On April 10 this year, Richardson ran 100 meters in 10.72 seconds – the fastest wind-legal time for an American female athlete in almost 10 years.
That result saw her crowned the fastest active athlete in the United States.
It was also the sixth fastest run by a woman ever, and fourth fastest by any American athlete.
Richardson clocked a time of 10.64 seconds 90 minutes before that run, but a strong tail-wind disqualified that performance from being recorded.
Richardson decided against trying to qualify for the Olympics 200 meter sprint.
After she qualified for the games, Richardson told EuroJournal that her mom had died the week before.
Richardson is set to be replaced on Team USA by Jenna Prandini, who finished fourth in the 100 meter sprint that Richardson had won
Richardson’s penchant for long, lavishly-decorated nails saw her compared to megastar Olympic sprinter Florence ‘Flo-Jo’ Griffith-Joyner, who won three gold medals at Seoul in 1988
Flo-Jo, pictured in action at the 1988 Seoul Games, died in 1998 and remains the fastest woman of all time
She said: ‘My family has kept me grounded.
‘This year has been crazy for me. Going from just last week, losing my biological mother, and I’m still here…
‘Last week, finding out my biological mother passed away and still choosing to pursue my dreams, still coming out here, still here to make the family that I do still have on this earth proud…
‘I’m highly grateful for them. Without them, there would be no me. Without my grandmother, there would be no Sha’Carri Richardson. My family is my everything, my everything until the day I’m done.’
‘Y’all see me on this track, and y’all see the poker face that I put on, but nobody but them and my coach know what I go through on a day-to-day basis.’

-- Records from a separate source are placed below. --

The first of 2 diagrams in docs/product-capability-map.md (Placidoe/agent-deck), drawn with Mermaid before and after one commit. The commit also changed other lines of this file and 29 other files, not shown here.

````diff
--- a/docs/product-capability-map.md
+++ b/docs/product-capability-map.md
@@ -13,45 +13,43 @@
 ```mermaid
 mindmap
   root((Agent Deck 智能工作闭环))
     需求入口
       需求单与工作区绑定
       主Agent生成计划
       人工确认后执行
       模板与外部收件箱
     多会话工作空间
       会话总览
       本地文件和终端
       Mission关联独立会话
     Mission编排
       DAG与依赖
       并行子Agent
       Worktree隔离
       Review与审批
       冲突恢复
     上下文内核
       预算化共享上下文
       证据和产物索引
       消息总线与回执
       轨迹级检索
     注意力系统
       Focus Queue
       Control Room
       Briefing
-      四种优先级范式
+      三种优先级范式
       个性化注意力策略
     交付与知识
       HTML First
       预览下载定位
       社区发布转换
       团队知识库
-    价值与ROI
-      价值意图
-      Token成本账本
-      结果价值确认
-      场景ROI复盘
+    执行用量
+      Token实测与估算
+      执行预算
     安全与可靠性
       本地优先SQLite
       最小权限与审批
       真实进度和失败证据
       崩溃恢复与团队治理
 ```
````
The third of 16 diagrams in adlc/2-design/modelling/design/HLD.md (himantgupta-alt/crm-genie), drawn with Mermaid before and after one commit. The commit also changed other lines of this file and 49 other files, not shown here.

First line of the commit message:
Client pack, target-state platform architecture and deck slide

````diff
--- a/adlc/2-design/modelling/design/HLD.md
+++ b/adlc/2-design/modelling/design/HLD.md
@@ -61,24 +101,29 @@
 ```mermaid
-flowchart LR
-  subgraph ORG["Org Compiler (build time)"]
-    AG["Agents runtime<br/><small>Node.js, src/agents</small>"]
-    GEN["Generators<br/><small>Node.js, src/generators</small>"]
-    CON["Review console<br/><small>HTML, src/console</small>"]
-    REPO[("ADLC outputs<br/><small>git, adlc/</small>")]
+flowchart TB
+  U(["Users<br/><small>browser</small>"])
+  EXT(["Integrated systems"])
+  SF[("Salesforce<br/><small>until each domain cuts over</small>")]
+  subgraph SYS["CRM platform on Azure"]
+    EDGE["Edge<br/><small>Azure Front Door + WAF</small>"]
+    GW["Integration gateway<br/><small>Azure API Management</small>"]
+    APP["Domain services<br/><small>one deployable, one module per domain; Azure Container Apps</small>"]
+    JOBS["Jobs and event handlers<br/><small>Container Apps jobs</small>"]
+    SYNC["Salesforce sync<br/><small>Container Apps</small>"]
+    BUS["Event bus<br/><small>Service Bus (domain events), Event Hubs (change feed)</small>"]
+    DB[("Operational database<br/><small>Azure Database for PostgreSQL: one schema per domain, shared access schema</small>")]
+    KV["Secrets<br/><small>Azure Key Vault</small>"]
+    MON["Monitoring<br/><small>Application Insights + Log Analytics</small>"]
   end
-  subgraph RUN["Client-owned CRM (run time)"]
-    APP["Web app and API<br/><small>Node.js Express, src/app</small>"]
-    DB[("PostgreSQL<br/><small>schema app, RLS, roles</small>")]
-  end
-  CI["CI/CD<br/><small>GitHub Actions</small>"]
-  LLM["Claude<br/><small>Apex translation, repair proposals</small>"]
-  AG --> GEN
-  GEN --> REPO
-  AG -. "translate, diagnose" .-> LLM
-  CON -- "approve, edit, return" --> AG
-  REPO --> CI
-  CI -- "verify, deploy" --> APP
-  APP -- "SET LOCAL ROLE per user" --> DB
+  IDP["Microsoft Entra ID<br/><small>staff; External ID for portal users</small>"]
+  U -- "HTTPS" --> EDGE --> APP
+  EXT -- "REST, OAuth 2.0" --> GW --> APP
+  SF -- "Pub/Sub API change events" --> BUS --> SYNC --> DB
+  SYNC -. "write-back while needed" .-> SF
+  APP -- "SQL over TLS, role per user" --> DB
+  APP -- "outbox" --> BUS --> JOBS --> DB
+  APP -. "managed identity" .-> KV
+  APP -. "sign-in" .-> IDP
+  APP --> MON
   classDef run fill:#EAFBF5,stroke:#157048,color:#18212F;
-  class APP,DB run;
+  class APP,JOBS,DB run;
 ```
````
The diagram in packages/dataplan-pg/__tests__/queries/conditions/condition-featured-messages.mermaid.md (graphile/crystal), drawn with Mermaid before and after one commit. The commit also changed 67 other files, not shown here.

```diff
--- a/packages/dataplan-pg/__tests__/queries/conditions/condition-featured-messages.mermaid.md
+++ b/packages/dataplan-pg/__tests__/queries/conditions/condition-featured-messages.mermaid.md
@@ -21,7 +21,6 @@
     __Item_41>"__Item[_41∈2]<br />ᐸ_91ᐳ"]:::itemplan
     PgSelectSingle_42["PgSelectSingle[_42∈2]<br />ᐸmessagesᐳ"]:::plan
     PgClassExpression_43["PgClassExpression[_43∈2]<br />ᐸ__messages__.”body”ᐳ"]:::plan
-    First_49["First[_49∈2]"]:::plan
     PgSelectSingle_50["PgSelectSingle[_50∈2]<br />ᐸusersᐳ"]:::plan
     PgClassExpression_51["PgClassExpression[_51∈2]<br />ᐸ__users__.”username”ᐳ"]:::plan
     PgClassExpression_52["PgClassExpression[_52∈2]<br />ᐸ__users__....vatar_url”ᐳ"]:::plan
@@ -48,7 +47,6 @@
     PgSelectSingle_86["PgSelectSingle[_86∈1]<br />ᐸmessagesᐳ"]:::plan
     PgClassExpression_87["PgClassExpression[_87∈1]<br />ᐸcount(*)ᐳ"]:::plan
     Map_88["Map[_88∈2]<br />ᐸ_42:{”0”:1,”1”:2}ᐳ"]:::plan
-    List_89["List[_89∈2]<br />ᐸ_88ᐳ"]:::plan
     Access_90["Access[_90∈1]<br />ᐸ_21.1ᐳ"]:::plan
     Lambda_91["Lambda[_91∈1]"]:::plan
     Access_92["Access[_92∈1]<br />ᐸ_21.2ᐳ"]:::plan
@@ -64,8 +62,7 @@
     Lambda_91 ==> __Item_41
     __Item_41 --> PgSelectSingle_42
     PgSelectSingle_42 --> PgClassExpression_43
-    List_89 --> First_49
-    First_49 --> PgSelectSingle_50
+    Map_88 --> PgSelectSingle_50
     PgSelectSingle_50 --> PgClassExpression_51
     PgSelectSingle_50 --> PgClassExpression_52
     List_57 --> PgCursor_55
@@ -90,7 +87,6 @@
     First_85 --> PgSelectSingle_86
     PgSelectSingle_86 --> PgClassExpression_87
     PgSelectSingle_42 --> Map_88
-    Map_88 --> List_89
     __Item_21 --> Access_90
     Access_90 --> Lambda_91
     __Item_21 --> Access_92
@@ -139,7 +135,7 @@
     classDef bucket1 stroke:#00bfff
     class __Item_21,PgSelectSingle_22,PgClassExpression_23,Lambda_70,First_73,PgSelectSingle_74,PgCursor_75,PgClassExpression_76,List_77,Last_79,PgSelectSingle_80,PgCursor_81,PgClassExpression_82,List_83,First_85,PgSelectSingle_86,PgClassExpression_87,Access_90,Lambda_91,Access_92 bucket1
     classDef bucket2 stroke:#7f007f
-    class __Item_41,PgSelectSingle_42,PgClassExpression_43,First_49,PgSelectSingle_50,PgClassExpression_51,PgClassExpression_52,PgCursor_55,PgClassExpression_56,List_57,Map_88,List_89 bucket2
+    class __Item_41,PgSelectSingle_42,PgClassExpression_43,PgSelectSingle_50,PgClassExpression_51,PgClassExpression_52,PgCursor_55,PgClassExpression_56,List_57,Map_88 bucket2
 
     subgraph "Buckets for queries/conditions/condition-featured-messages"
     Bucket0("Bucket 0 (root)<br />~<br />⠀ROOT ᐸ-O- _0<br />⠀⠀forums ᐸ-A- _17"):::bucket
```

Richardson’s incredible athletic prowess saw her compared to iconic sprinter Florence ‘Flo-Jo’ Griffith-Joyner.
In a glowing profile published last month, Vogue favorably compared Richardson to Flo-Jo, and highlighted how the two star athletes even shared a penchant for long, lavishly-decorated fingernails.
Flo-Jo became an athletics megastar after winning gold in the 100m, 200m and relay at the 1988 Seoul Olympics.
She died aged just 38 in September 1998 after suffering a massive epileptic seizure in her sleep.
Flo-Jo was also accused of using performance-enhancing drugs after a rapid improvement in her form ahead of the 1998 games, but passed all drug tests she took while competing.
Florence ‘Flo-Jo’ Griffith Joyner
Florence Griffith Joyner, known as Flo-Jo, was an American track and field athlete, considered the fastest woman of all time.
The world records she set in 1988 for both the 100m and 200m still stand today, 23 years after her death at age 38.
As well as for her speed, she was celebrated for bringing style to the racetrack, where she ran in form-fitting bodysuits with six-inch false nails.
Joyner won her first Olympic medal, a silver, at the 1984 Summer Olympics in Los Angeles in the 200-meter run. But it was at the 1988 games in Seoul that she made her indelible mark on her sport.
During the competition, she snagged three gold medals and a silver, setting the 100m and 200m records -10.49sec and 21.34sec respectively – that still stand today.
However Joyner’s success at the games sparked speculation that she was using performance-enhancing drugs.
This was further fuelled by apparent changes to her appearance and voice between 1987 and 1988.
Her physique became far more muscular and her voice change was noted when a comparison was made between a BBC interview she gave in 1984 and one four years later.
In his autobiography, Carl Lewis reflected on Flo-Jo’s performances at the US trials, and then at the Seoul Olympics that followed, as ‘a change that came too quickly for the imagination’.
‘Her physical appearance alone, muscles popping everywhere, made a lot of people wonder,’ Lewis wrote. ‘Then there was the voice, much deeper than it had been.’
Speculation about potential doping has only grown in the years since Joyner’s death as no athlete has come even close to beating her times.
Joyner never failed a drugs test and protested her innocence of doping until the day she died from an epileptic seizure.